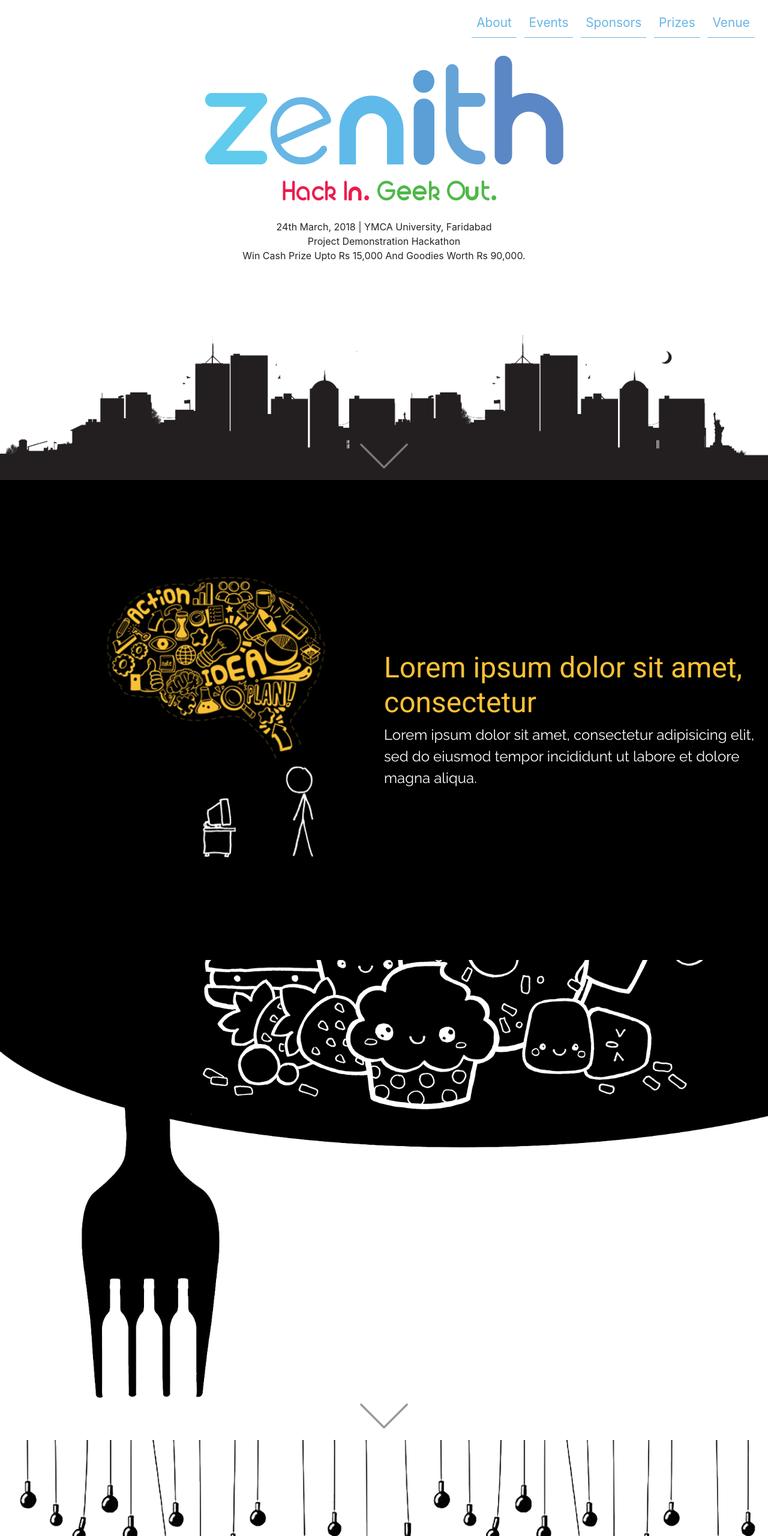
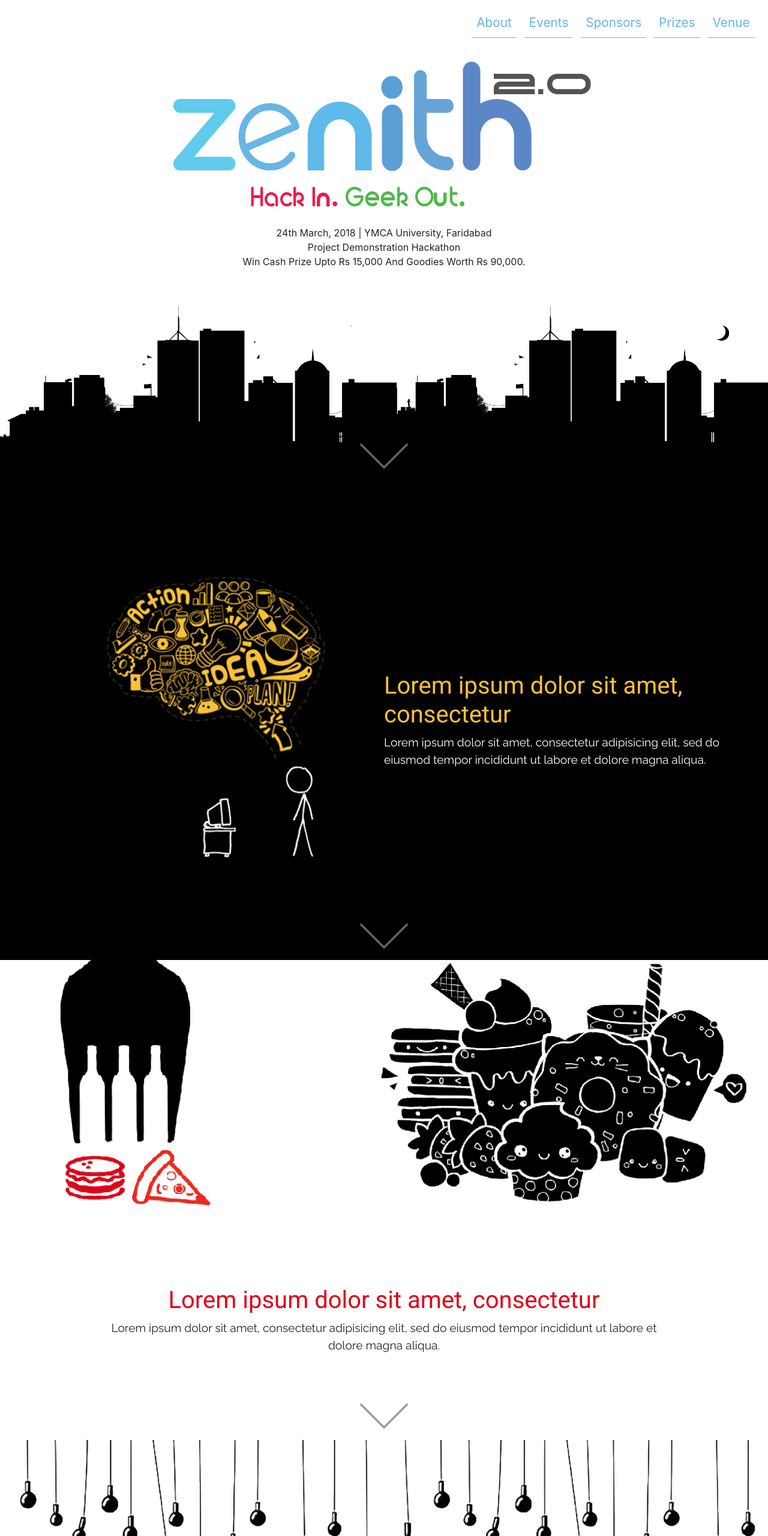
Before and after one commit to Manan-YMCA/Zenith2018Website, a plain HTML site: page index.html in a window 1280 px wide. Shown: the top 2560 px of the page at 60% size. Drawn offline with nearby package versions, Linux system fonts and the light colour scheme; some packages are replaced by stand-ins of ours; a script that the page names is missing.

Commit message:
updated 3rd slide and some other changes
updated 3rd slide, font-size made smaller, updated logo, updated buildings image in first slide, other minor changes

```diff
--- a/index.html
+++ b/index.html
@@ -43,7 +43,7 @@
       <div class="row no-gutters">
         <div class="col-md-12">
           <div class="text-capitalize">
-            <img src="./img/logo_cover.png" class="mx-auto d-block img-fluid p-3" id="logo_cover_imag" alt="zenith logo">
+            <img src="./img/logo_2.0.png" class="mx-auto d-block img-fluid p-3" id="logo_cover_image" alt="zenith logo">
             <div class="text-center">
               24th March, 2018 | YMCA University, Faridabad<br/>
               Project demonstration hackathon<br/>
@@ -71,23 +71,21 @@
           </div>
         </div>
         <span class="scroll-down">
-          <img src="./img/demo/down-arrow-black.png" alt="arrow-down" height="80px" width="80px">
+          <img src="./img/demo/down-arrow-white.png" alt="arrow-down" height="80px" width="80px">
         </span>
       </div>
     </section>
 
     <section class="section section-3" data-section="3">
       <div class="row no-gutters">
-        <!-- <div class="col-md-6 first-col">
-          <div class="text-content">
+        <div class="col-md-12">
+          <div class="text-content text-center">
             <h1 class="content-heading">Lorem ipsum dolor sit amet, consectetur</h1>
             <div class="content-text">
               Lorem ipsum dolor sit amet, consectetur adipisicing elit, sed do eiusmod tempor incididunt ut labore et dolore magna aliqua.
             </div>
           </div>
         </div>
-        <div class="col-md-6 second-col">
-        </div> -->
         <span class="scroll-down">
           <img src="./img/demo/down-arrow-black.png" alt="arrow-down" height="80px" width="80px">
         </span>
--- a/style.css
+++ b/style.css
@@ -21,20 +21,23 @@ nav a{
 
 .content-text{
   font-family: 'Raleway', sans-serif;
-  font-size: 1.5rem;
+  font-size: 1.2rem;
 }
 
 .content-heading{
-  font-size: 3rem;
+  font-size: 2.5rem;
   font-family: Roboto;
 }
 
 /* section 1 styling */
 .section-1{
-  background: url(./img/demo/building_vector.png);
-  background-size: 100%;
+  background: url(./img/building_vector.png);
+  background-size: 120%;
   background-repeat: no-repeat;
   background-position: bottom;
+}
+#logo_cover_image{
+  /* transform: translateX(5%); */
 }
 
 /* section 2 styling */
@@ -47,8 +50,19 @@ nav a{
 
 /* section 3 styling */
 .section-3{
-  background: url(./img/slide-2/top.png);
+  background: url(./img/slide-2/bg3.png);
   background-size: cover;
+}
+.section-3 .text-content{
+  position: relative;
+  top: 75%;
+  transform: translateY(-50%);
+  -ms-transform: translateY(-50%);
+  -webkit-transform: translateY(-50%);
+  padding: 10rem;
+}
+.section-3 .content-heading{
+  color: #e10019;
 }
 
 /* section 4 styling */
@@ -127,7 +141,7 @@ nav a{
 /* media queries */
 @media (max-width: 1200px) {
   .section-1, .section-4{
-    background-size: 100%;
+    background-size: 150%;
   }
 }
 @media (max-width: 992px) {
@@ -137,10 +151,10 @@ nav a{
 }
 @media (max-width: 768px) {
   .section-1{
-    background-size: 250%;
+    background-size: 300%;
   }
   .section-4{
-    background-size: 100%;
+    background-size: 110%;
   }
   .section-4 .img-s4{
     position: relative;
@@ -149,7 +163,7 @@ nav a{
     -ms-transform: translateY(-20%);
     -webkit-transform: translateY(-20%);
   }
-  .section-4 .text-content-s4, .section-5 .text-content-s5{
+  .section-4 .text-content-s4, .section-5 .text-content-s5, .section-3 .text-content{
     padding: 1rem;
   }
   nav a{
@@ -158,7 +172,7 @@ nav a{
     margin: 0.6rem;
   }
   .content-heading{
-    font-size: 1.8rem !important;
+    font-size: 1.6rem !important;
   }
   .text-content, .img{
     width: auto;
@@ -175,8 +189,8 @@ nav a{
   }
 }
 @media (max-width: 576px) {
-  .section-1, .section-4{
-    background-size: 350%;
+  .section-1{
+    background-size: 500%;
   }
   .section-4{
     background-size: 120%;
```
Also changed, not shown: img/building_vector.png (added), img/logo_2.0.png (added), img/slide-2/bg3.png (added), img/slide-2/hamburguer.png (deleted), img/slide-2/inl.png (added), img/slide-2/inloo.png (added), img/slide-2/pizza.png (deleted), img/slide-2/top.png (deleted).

______________________________

| Exercise brief |
When copying the listing, print each line exactly but leave out every picture.

| Reply |
Before and after one commit to Manan-YMCA/Zenith2018Website, a plain HTML site: page index.html in a window 1280 px wide. Shown: the top 2560 px of the page at 60% size. Drawn offline with nearby package versions, Linux system fonts and the light colour scheme; some packages are replaced by stand-ins of ours; a script that the page names is missing.

Commit message:
updated 3rd slide and some other changes
updated 3rd slide, font-size made smaller, updated logo, updated buildings image in first slide, other minor changes

```diff
--- a/index.html
+++ b/index.html
@@ -43,7 +43,7 @@
       <div class="row no-gutters">
         <div class="col-md-12">
           <div class="text-capitalize">
-            <img src="./img/logo_cover.png" class="mx-auto d-block img-fluid p-3" id="logo_cover_imag" alt="zenith logo">
+            <img src="./img/logo_2.0.png" class="mx-auto d-block img-fluid p-3" id="logo_cover_image" alt="zenith logo">
             <div class="text-center">
               24th March, 2018 | YMCA University, Faridabad<br/>
               Project demonstration hackathon<br/>
@@ -71,23 +71,21 @@
           </div>
         </div>
         <span class="scroll-down">
-          <img src="./img/demo/down-arrow-black.png" alt="arrow-down" height="80px" width="80px">
+          <img src="./img/demo/down-arrow-white.png" alt="arrow-down" height="80px" width="80px">
         </span>
       </div>
     </section>
 
     <section class="section section-3" data-section="3">
       <div class="row no-gutters">
-        <!-- <div class="col-md-6 first-col">
-          <div class="text-content">
+        <div class="col-md-12">
+          <div class="text-content text-center">
             <h1 class="content-heading">Lorem ipsum dolor sit amet, consectetur</h1>
             <div class="content-text">
               Lorem ipsum dolor sit amet, consectetur adipisicing elit, sed do eiusmod tempor incididunt ut labore et dolore magna aliqua.
             </div>
           </div>
         </div>
-        <div class="col-md-6 second-col">
-        </div> -->
         <span class="scroll-down">
           <img src="./img/demo/down-arrow-black.png" alt="arrow-down" height="80px" width="80px">
         </span>
--- a/style.css
+++ b/style.css
@@ -21,20 +21,23 @@ nav a{
 
 .content-text{
   font-family: 'Raleway', sans-serif;
-  font-size: 1.5rem;
+  font-size: 1.2rem;
 }
 
 .content-heading{
-  font-size: 3rem;
+  font-size: 2.5rem;
   font-family: Roboto;
 }
 
 /* section 1 styling */
 .section-1{
-  background: url(./img/demo/building_vector.png);
-  background-size: 100%;
+  background: url(./img/building_vector.png);
+  background-size: 120%;
   background-repeat: no-repeat;
   background-position: bottom;
+}
+#logo_cover_image{
+  /* transform: translateX(5%); */
 }
 
 /* section 2 styling */
@@ -47,8 +50,19 @@ nav a{
 
 /* section 3 styling */
 .section-3{
-  background: url(./img/slide-2/top.png);
+  background: url(./img/slide-2/bg3.png);
   background-size: cover;
+}
+.section-3 .text-content{
+  position: relative;
+  top: 75%;
+  transform: translateY(-50%);
+  -ms-transform: translateY(-50%);
+  -webkit-transform: translateY(-50%);
+  padding: 10rem;
+}
+.section-3 .content-heading{
+  color: #e10019;
 }
 
 /* section 4 styling */
@@ -127,7 +141,7 @@ nav a{
 /* media queries */
 @media (max-width: 1200px) {
   .section-1, .section-4{
-    background-size: 100%;
+    background-size: 150%;
   }
 }
 @media (max-width: 992px) {
@@ -137,10 +151,10 @@ nav a{
 }
 @media (max-width: 768px) {
   .section-1{
-    background-size: 250%;
+    background-size: 300%;
   }
   .section-4{
-    background-size: 100%;
+    background-size: 110%;
   }
   .section-4 .img-s4{
     position: relative;
@@ -149,7 +163,7 @@ nav a{
     -ms-transform: translateY(-20%);
     -webkit-transform: translateY(-20%);
   }
-  .section-4 .text-content-s4, .section-5 .text-content-s5{
+  .section-4 .text-content-s4, .section-5 .text-content-s5, .section-3 .text-content{
     padding: 1rem;
   }
   nav a{
@@ -158,7 +172,7 @@ nav a{
     margin: 0.6rem;
   }
   .content-heading{
-    font-size: 1.8rem !important;
+    font-size: 1.6rem !important;
   }
   .text-content, .img{
     width: auto;
@@ -175,8 +189,8 @@ nav a{
   }
 }
 @media (max-width: 576px) {
-  .section-1, .section-4{
-    background-size: 350%;
+  .section-1{
+    background-size: 500%;
   }
   .section-4{
     background-size: 120%;
```
Also changed, not shown: img/building_vector.png (added), img/logo_2.0.png (added), img/slide-2/bg3.png (added), img/slide-2/hamburguer.png (deleted), img/slide-2/inl.png (added), img/slide-2/inloo.png (added), img/slide-2/pizza.png (deleted), img/slide-2/top.png (deleted).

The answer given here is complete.